This week, the comics community was rocked by a scandal that people will be talking about for some time.
Yes, that's right, dear reader, Wendig went. Author Chuck Wendig was fired by Marvel in the middle of the just-announced Star Wars: Shadow of Vader mini-series, according to Wendig, due to his tweets consisting of "too much politics, too much vulgarity, too much negativity." Yes, if there's one comic book scandal anyone should remember from this week, it's definitely this one and not any other comics scandal that may or may not have occurred.
*loosens shirt collar*
Wendig's firing came late on a Friday afternoon, with Wendig himself announcing the news in a long Twitter thread. Marvel, for their part, refused to comment on the firing. In that thread, Wendig claimed that Chelsea Cain, whose Vision series was canceled also shortly after its announcement, was also fired for similar reasons.
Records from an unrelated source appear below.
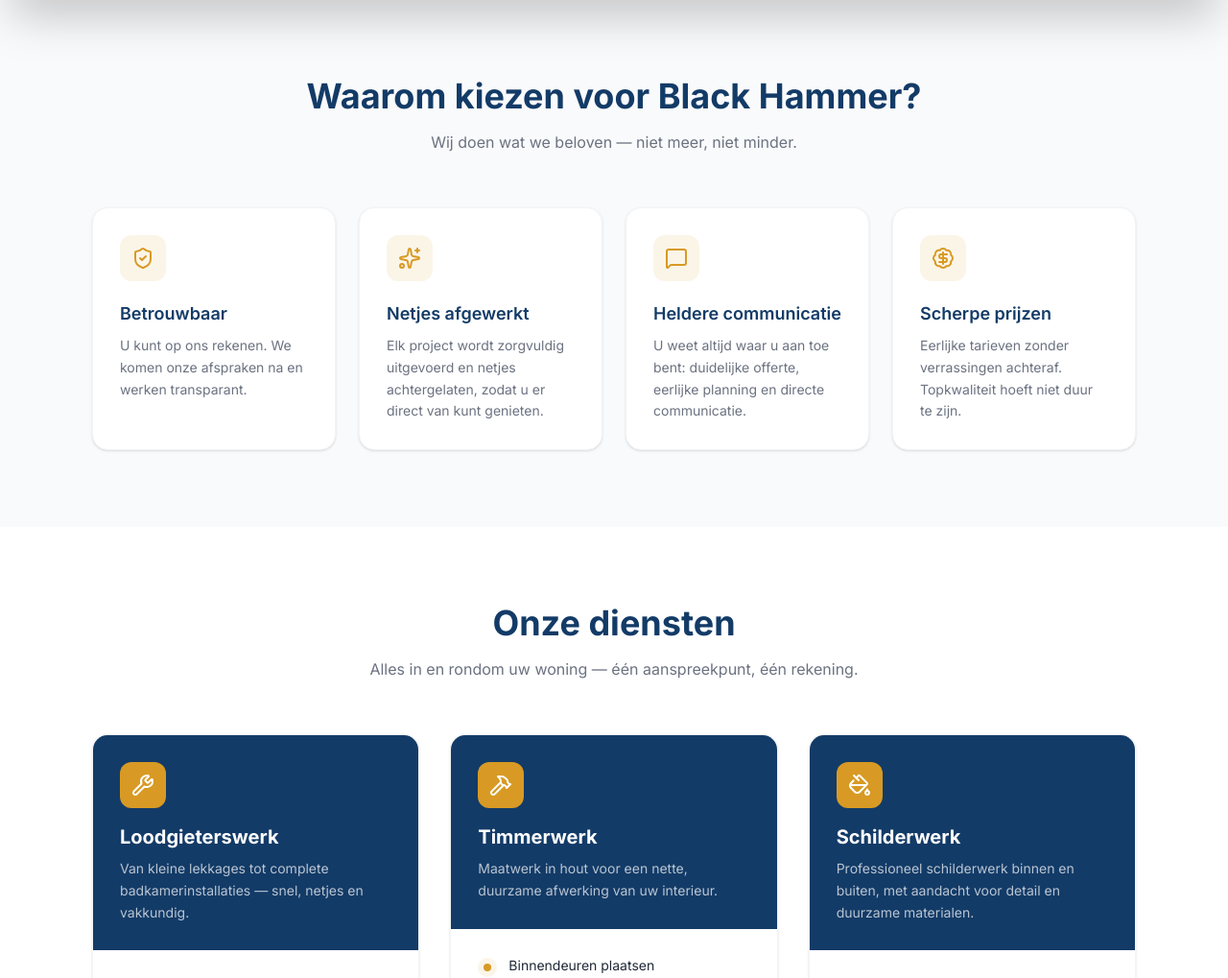
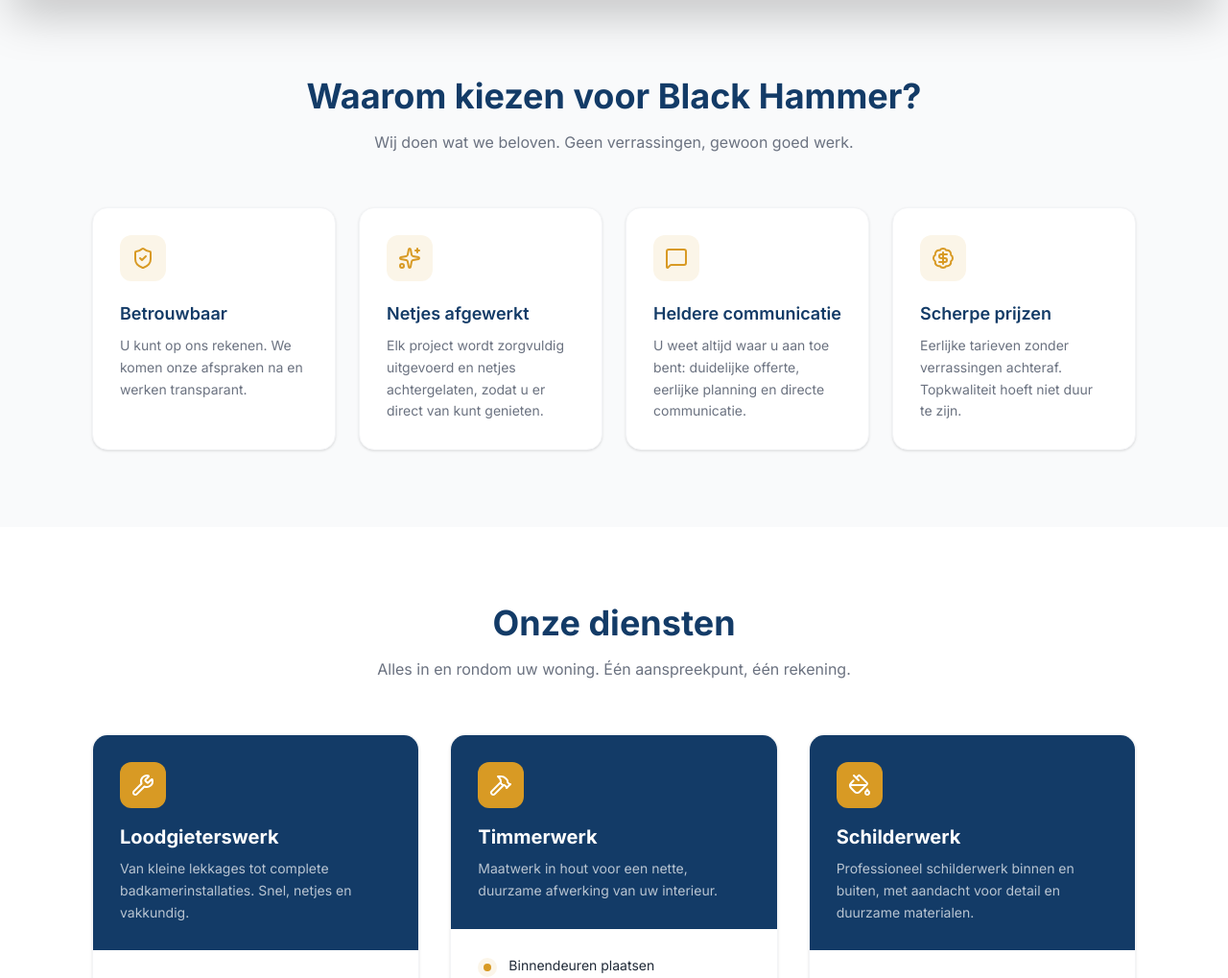
Before and after one commit to BlackhammerNL/black-hammer, a Next.js app: page / in a window 1280 px wide. Shown: the part 800-1819 px from the top of the page at 96% size. Built offline with nearby package versions, Linux system fonts and the light colour scheme.

Commit message:
Remove em dashes from all visible text

```diff
--- a/components/About.tsx
+++ b/components/About.tsx
@@ -5,7 +5,7 @@
 
 const highlights = [
   "Jarenlange vakervaring in loodgieterswerk, timmerwerk en schilderwerk",
-  "Altijd eerlijk advies — ook als een klus bij iemand anders beter past",
+  "Altijd eerlijk advies, ook als een klus bij iemand anders beter past",
   "Nette werkplek: we ruimen altijd alles netjes op na afloop",
   "Honderden tevreden klanten in de regio",
 ];
@@ -27,7 +27,7 @@
             </h2>
             <p className="text-white/80 leading-relaxed mb-6">
               Bij Black Hammer draait alles om vakmanschap en vertrouwen. We
-              zijn een nuchter klusbedrijf dat gewoon goed werk levert — zonder
+              zijn een nuchter klusbedrijf dat gewoon goed werk levert, zonder
               mooie praatjes, maar mét een nette afwerking.
             </p>
             <p className="text-white/80 leading-relaxed mb-8">
--- a/components/Benefits.tsx
+++ b/components/Benefits.tsx
@@ -45,7 +45,7 @@
             Waarom kiezen voor Black Hammer?
           </h2>
           <p className="text-bh-muted max-w-xl mx-auto">
-            Wij doen wat we beloven — niet meer, niet minder.
+            Wij doen wat we beloven. Geen verrassingen, gewoon goed werk.
           </p>
         </motion.div>
 
--- a/components/Process.tsx
+++ b/components/Process.tsx
@@ -16,7 +16,7 @@
     step: "02",
     title: "Ontvang een vrijblijvende offerte",
     description:
-      "U ontvangt een heldere offerte zonder kleine lettertjes — transparant en eerlijk.",
+      "U ontvangt een heldere offerte zonder kleine lettertjes. Transparant en eerlijk.",
   },
   {
     icon: CalendarCheck,
--- a/components/Services.tsx
+++ b/components/Services.tsx
@@ -8,7 +8,7 @@
     icon: Wrench,
     title: "Loodgieterswerk",
     description:
-      "Van kleine lekkages tot complete badkamerinstallaties — snel, netjes en vakkundig.",
+      "Van kleine lekkages tot complete badkamerinstallaties. Snel, netjes en vakkundig.",
     items: [
       "Badkamermeubels plaatsen",
       "Wastafels plaatsen",
@@ -52,7 +52,7 @@
             Onze diensten
           </h2>
           <p className="text-bh-muted max-w-xl mx-auto">
-            Alles in en rondom uw woning — één aanspreekpunt, één rekening.
+            Alles in en rondom uw woning. Één aanspreekpunt, één rekening.
           </p>
         </motion.div>
 
```
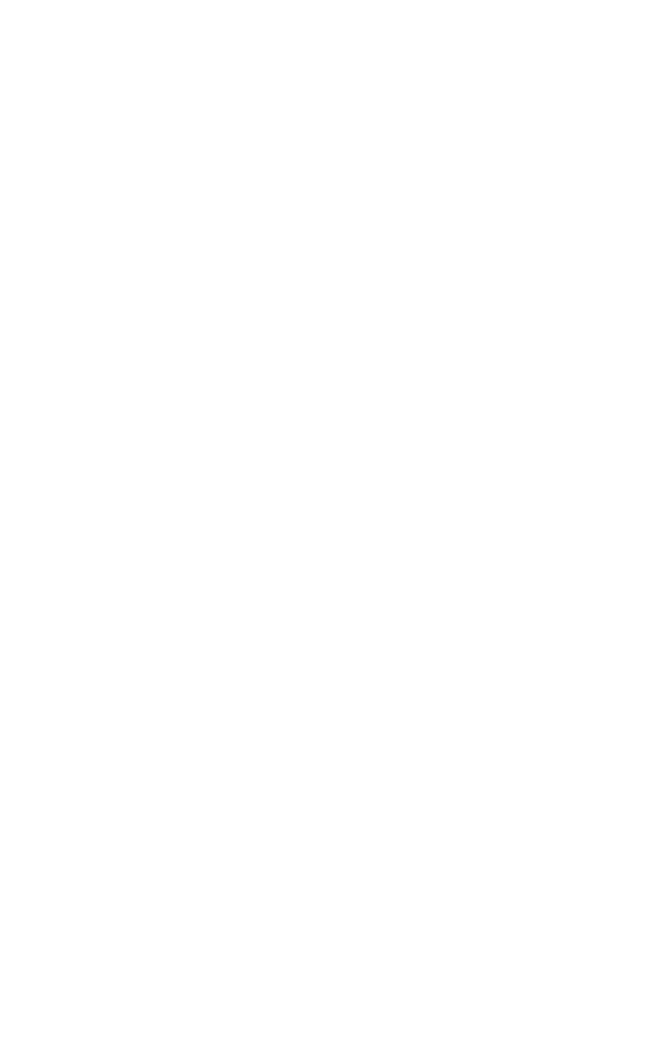
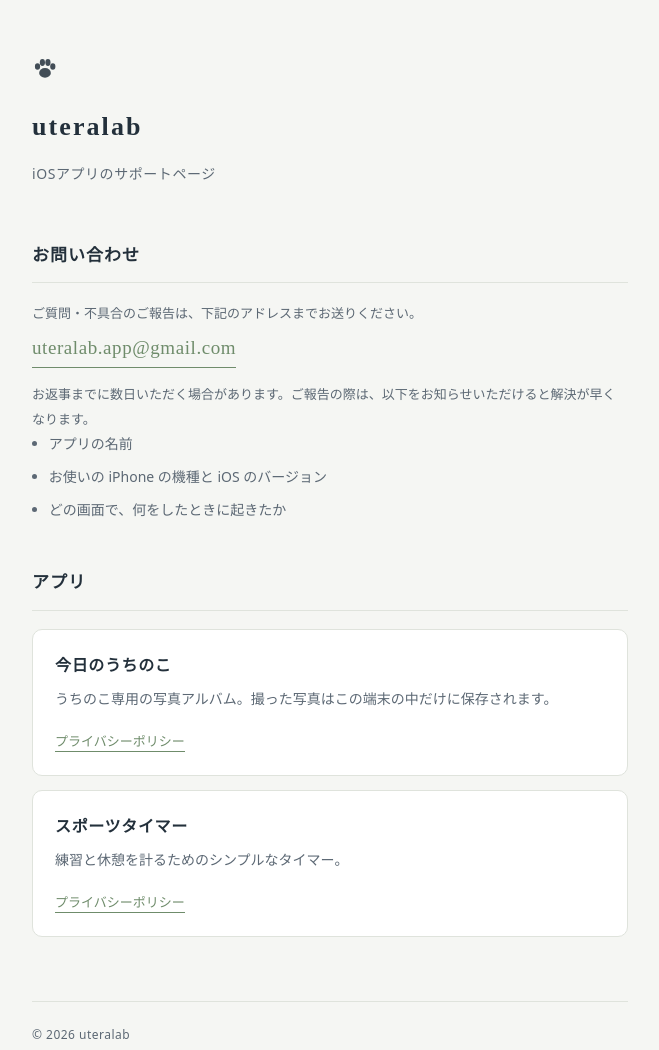
Before and after one commit to uteralab/uteralab.github.io, a plain HTML site: page index.html in a window 1280 px wide. Shown: the whole page, without its empty margins (310-969 px from the left). Before the commit the page ends 800 px from the top, so only its background shows below. Drawn offline with Linux system fonts and the light colour scheme.

Commit message:
Update index.html

```diff
--- a/index.html
+++ b/index.html
@@ -1 +1,113 @@
-<!doctype html><title>uteralab</title>
+<!DOCTYPE html>
+<html lang="ja">
+<head>
+<meta charset="UTF-8">
+<meta name="viewport" content="width=device-width, initial-scale=1">
+<title>uteralab — サポート</title>
+<style>
+  :root{
+    --ink:#23303B;
+    --ink-soft:#5C6874;
+    --paper:#F5F6F3;
+    --card:#FFFFFF;
+    --line:#DFE3DC;
+    --moss:#6F8C6B;
+    --serif:"Hiragino Mincho ProN","Yu Mincho",YuMincho,"Noto Serif JP",serif;
+    --sans:"Hiragino Sans","Noto Sans JP","Yu Gothic",YuGothic,system-ui,sans-serif;
+  }
+  @media (prefers-color-scheme:dark){
+    :root{--ink:#E7EAE5;--ink-soft:#A2ACA5;--paper:#1B211E;--card:#232A26;--line:#333B36;--moss:#9BB795;}
+  }
+  *{box-sizing:border-box;}
+  body{
+    margin:0;padding:0;background:var(--paper);color:var(--ink);
+    font-family:var(--sans);line-height:1.9;
+    -webkit-text-size-adjust:100%;
+  }
+  .wrap{max-width:640px;margin:0 auto;padding:56px 22px 80px;}
+  header{margin-bottom:52px;}
+  .mark{width:26px;height:26px;display:block;margin-bottom:20px;opacity:.85;}
+  h1{
+    font-family:var(--serif);font-weight:600;
+    font-size:26px;letter-spacing:.08em;margin:0 0 10px;
+  }
+  .tagline{color:var(--ink-soft);font-size:14px;margin:0;letter-spacing:.04em;}
+  h2{
+    font-family:var(--serif);font-size:17px;font-weight:600;
+    letter-spacing:.06em;margin:0 0 18px;
+    padding-bottom:10px;border-bottom:1px solid var(--line);
+  }
+  section{margin-bottom:44px;}
+  .app{
+    background:var(--card);border:1px solid var(--line);
+    border-radius:10px;padding:20px 22px;margin-bottom:14px;
+  }
+  .app h3{font-size:16px;margin:0 0 6px;font-weight:600;letter-spacing:.04em;}
+  .app p{margin:0 0 12px;font-size:14px;color:var(--ink-soft);}
+  .app a{font-size:13px;}
+  a{color:var(--moss);text-decoration:none;border-bottom:1px solid currentColor;padding-bottom:1px;}
+  a:hover{opacity:.7;}
+  a:focus-visible{outline:2px solid var(--moss);outline-offset:3px;border-radius:2px;}
+  .mail{
+    font-family:var(--serif);font-size:19px;letter-spacing:.03em;
+    display:inline-block;margin:4px 0 14px;
+  }
+  .note{font-size:13px;color:var(--ink-soft);margin:0;}
+  ul{padding-left:1.2em;margin:0 0 14px;font-size:14px;color:var(--ink-soft);}
+  li{margin-bottom:6px;}
+  footer{
+    margin-top:64px;padding-top:22px;border-top:1px solid var(--line);
+    font-size:12px;color:var(--ink-soft);letter-spacing:.04em;
+  }
+</style>
+</head>
+<body>
+<div class="wrap">
+
+  <header>
+    <svg class="mark" viewBox="0 0 40 40" fill="none" aria-hidden="true">
+      <ellipse cx="20" cy="26" rx="9" ry="7.5" fill="currentColor"/>
+      <ellipse cx="8.5" cy="16" rx="4" ry="5" fill="currentColor"/>
+      <ellipse cx="16" cy="10" rx="4" ry="5.2" fill="currentColor"/>
+      <ellipse cx="24.5" cy="10" rx="4" ry="5.2" fill="currentColor"/>
+      <ellipse cx="32" cy="16" rx="4" ry="5" fill="currentColor"/>
+    </svg>
+    <h1>uteralab</h1>
+    <p class="tagline">iOSアプリのサポートページ</p>
+  </header>
+
+  <section>
+    <h2>お問い合わせ</h2>
+    <p class="note">ご質問・不具合のご報告は、下記のアドレスまでお送りください。</p>
+    <a class="mail" href="mailto:uteralab.app@gmail.com">uteralab.app@gmail.com</a>
+    <p class="note">お返事までに数日いただく場合があります。ご報告の際は、以下をお知らせいただけると解決が早くなります。</p>
+    <ul>
+      <li>アプリの名前</li>
+      <li>お使いの iPhone の機種と iOS のバージョン</li>
+      <li>どの画面で、何をしたときに起きたか</li>
+    </ul>
+  </section>
+
+  <section>
+    <h2>アプリ</h2>
+
+    <div class="app">
+      <h3>今日のうちのこ</h3>
+      <p>うちのこ専用の写真アルバム。撮った写真はこの端末の中だけに保存されます。</p>
+      <a href="uchinoko-privacy.html">プライバシーポリシー</a>
+    </div>
+
+    <div class="app">
+      <h3>スポーツタイマー</h3>
+      <p>練習と休憩を計るためのシンプルなタイマー。</p>
+      <a href="privacy.html">プライバシーポリシー</a>
+    </div>
+  </section>
+
+  <footer>
+    © 2026 uteralab
+  </footer>
+
+</div>
+</body>
+</html>
```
Like Wendig, Cain was extremely vocal after her book was canceled, something that can probably be attributed to both writers making their primary income outside of comics, empowering them to speak out loudly about the sort of power inequality and corporate exploitation that most full time comics pros have had to be quiet about for decades or risk endangering their careers.
For Cain, who's referred to the comic book industry as a "class action lawsuit waiting to happen," there's a solution that could balance the scales of power somewhat between workers and employees in the comic book industry. It's a radical leftist idea called a "union."
Hmm, comic book creators and other workers in the industry joining together to collectively bargain with employers, using strength in numbers balance the scales of power against the megacorps that control the superhero-industrial complex?
Nah, that could never work, could it?